A federal judge rejected the U.S. Centers for Disease Control and Prevention’s (CDC) request to keep COVID-19 restrictions on cruise ships departing from Florida after July 18, writing the health agency cannot show a reason why it can exercise such power.
The CDC had earlier asked for a stay to the injunction on its conditional sail order. With U.S. District Judge Steven Merryday in a ruling this week, the injunction on the “Conditional Sail Order”—a rule that forces cruise lines to have the necessary requirements and recommendations to sail (pdf)—will go ahead as planned on July 18.
All cruises were shut down in March 2020 during the start of the COVID-19 pandemic. The agency later issued the Conditional Sail Order in October of last year.

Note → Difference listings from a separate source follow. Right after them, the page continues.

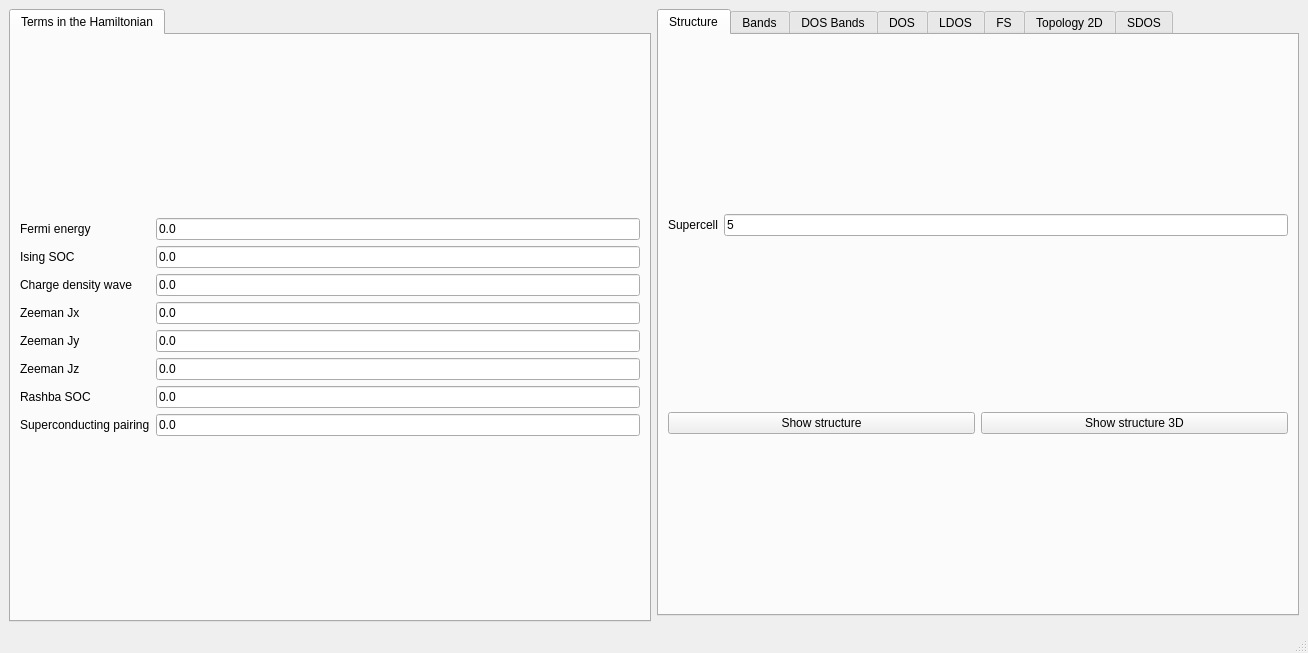
Old version of the form interface-pyqt/tmdc/interface.ui in the repository joselado/quantum-lattice.
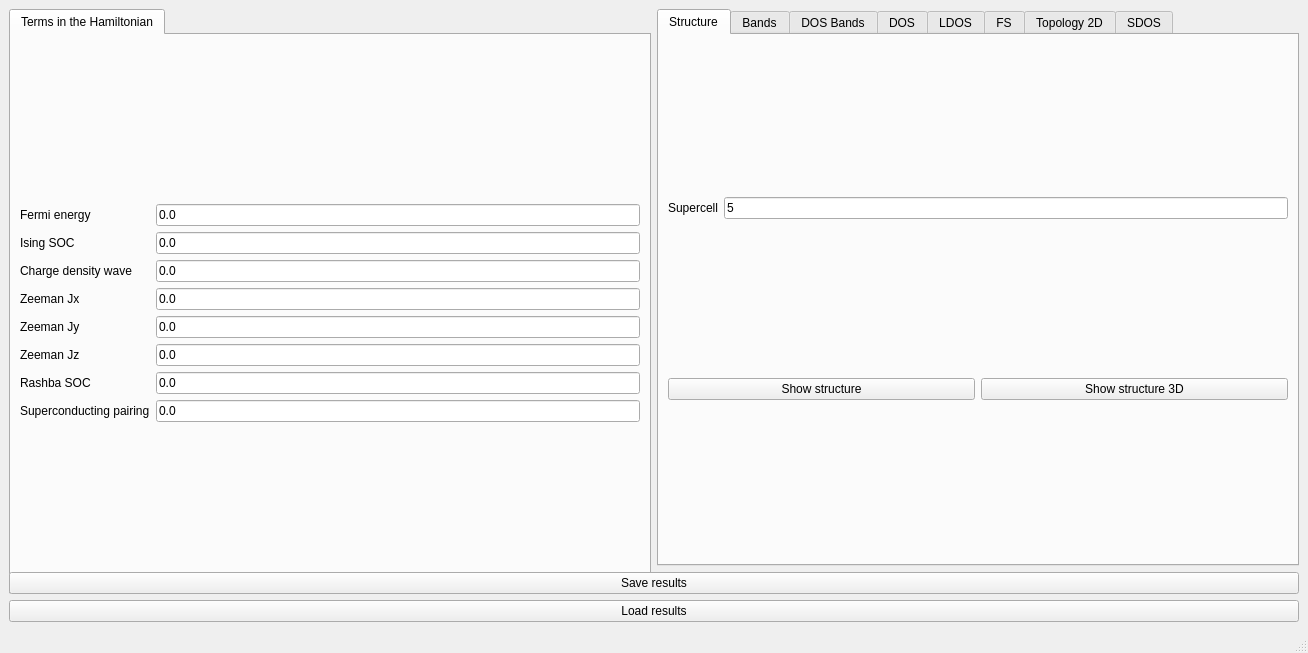
New version of the form.

Commit message: Add save/load of interface state (parameters + results since last change)

```diff
--- a/interface-pyqt/tmdc/interface.ui
+++ b/interface-pyqt/tmdc/interface.ui
@@ -778,6 +778,20 @@
       </widget>
      </widget>
     </item>
+    <item row="1" column="0" colspan="2">
+     <widget class="QPushButton" name="save_results">
+      <property name="text">
+       <string>Save results</string>
+      </property>
+     </widget>
+    </item>
+    <item row="2" column="0" colspan="2">
+     <widget class="QPushButton" name="load_results">
+      <property name="text">
+       <string>Load results</string>
+      </property>
+     </widget>
+    </item>
    </layout>
   </widget>
   <widget class="QMenuBar" name="menubar">
```
The commit also changes 43 other files.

But, according to Merryday’s ruling Wednesday, the CDC’s “action is not about what health precautions against COVID-19 are necessary or helpful aboard a cruise ship.” Instead, he argued, “this action is about the use and misuse of governmental power.”
“Although CDC invariably garnishes the argument with dire prospects of ‘transmission’ of COVID-19 aboard a cruise vessel, these dark allusions dismiss state and local health authorities, the industry’s self-regulation, and the thorough and costly preparations and accommodations by all concerned to avoid ‘transmission’ and to confine and control the ‘transmission,’ if one occurs,” Merryday concluded in his order.
Merryday attempted to underscore his ruling, writing that “a stay that would serve to extend the unwarranted, unprecedented, and injurious exercise of governmental power by one person, the Director of CDC — is DENIED.” In his order, the word “denied” was placed in bold and all-caps.
Following the ruling, the CDC’s lawyers asked a federal appeals court to place a hold on the district judge’s ruling. Department of Justice attorneys representing the CDC argued that the preliminary injunction “rests on errors of law and is a clear abuse of the district court’s discretion” and will “exacerbate the spread of COVID-19.”